WHAT IS NEEDED:
All lines in the entries below that hold "fluidRange" make up the answer.

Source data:
◇ ◇ ◇
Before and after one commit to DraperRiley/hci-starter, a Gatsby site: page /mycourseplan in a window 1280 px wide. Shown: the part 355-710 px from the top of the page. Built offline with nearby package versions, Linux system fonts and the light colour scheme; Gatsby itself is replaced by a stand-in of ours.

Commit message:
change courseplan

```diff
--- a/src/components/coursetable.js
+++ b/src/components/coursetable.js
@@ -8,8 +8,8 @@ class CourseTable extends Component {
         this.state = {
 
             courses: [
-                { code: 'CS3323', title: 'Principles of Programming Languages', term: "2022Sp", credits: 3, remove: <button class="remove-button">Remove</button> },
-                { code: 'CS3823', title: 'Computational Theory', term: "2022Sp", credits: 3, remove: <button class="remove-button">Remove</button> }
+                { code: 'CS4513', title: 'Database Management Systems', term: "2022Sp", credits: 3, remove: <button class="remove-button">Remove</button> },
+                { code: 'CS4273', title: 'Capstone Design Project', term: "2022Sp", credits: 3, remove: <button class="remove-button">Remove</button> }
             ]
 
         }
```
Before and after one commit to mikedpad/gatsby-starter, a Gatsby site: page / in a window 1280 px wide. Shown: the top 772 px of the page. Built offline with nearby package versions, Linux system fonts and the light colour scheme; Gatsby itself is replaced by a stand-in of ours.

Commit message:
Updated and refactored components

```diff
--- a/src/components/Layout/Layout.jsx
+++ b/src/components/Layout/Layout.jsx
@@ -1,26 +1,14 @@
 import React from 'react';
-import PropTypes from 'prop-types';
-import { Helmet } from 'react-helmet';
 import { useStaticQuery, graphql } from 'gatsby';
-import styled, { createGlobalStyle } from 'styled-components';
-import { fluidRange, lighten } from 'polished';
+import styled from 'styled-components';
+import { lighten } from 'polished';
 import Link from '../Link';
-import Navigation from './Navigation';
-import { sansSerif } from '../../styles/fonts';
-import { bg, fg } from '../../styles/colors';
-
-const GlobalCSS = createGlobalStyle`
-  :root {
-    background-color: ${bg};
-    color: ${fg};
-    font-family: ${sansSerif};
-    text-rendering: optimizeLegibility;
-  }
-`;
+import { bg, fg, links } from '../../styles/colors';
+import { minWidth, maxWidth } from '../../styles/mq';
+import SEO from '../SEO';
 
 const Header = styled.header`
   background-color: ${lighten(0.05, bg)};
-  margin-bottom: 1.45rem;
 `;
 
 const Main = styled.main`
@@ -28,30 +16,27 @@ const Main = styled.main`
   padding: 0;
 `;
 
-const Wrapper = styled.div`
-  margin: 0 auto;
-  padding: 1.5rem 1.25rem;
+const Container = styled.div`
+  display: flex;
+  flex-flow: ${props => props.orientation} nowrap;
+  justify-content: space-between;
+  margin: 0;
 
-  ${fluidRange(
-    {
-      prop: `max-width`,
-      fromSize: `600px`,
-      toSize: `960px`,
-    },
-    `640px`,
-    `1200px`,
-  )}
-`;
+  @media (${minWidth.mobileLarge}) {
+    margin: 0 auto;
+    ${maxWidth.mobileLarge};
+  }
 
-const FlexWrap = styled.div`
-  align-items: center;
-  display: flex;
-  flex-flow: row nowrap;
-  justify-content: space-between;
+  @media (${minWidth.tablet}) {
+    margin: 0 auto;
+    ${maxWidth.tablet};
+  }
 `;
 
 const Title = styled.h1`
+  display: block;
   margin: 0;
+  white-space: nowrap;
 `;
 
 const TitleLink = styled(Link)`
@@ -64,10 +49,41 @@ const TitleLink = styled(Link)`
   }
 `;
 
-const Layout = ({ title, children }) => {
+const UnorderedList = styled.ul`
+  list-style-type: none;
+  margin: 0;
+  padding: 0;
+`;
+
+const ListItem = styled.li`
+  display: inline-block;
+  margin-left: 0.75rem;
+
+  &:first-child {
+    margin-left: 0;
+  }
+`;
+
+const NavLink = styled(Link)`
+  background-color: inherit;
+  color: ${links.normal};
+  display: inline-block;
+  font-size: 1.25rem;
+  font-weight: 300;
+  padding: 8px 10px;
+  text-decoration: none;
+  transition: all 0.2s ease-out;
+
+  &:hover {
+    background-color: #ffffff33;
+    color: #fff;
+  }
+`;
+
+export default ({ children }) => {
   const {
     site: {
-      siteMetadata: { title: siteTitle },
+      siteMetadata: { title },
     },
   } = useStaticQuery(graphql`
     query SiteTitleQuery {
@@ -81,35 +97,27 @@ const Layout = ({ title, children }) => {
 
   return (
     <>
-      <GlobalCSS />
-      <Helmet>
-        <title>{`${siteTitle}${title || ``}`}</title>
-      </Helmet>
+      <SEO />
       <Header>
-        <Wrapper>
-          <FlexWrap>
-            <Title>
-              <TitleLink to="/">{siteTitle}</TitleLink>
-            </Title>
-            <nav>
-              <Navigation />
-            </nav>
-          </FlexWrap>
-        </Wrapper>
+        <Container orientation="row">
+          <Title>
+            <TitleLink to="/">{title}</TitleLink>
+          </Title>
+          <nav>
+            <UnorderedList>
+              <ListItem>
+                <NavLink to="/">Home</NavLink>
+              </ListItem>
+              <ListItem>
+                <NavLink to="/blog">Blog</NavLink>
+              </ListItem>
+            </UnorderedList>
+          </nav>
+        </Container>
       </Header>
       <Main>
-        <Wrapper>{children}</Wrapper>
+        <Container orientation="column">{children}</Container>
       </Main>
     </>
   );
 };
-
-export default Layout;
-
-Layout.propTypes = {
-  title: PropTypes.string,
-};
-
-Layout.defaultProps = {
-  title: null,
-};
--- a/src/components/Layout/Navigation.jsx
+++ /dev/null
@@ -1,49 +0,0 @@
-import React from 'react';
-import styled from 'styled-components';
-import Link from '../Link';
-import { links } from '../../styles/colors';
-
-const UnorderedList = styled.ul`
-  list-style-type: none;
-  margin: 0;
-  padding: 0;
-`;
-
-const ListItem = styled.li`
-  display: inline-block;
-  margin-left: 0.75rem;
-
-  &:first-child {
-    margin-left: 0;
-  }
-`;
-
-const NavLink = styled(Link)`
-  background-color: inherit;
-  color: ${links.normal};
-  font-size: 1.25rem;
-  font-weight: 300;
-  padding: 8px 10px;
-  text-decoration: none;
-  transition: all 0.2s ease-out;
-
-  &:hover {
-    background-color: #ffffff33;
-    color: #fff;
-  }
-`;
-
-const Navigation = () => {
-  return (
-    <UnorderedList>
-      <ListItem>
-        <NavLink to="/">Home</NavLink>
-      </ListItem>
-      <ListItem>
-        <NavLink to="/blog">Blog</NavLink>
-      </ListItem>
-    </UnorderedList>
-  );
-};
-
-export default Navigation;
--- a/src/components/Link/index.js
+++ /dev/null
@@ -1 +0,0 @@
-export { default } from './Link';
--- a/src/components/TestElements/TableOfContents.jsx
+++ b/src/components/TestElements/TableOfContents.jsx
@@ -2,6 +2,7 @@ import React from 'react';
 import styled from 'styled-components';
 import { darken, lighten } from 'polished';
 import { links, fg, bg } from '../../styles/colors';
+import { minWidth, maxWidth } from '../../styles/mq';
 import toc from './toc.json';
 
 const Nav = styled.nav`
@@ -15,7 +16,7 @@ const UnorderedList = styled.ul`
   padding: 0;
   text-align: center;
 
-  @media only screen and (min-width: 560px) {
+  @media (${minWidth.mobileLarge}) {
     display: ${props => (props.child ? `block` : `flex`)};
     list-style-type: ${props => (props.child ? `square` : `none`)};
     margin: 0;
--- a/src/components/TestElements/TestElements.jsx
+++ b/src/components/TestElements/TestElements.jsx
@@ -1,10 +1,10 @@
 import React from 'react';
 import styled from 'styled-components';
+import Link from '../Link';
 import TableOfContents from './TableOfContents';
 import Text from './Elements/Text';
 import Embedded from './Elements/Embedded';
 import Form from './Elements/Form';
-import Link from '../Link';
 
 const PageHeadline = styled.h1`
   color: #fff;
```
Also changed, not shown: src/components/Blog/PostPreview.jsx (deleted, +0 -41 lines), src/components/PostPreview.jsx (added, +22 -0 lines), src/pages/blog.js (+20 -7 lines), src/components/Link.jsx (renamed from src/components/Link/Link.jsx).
◇ ◇ ◇
RESPONSE AREA:
-import { fluidRange, lighten } from 'polished';
-  ${fluidRange(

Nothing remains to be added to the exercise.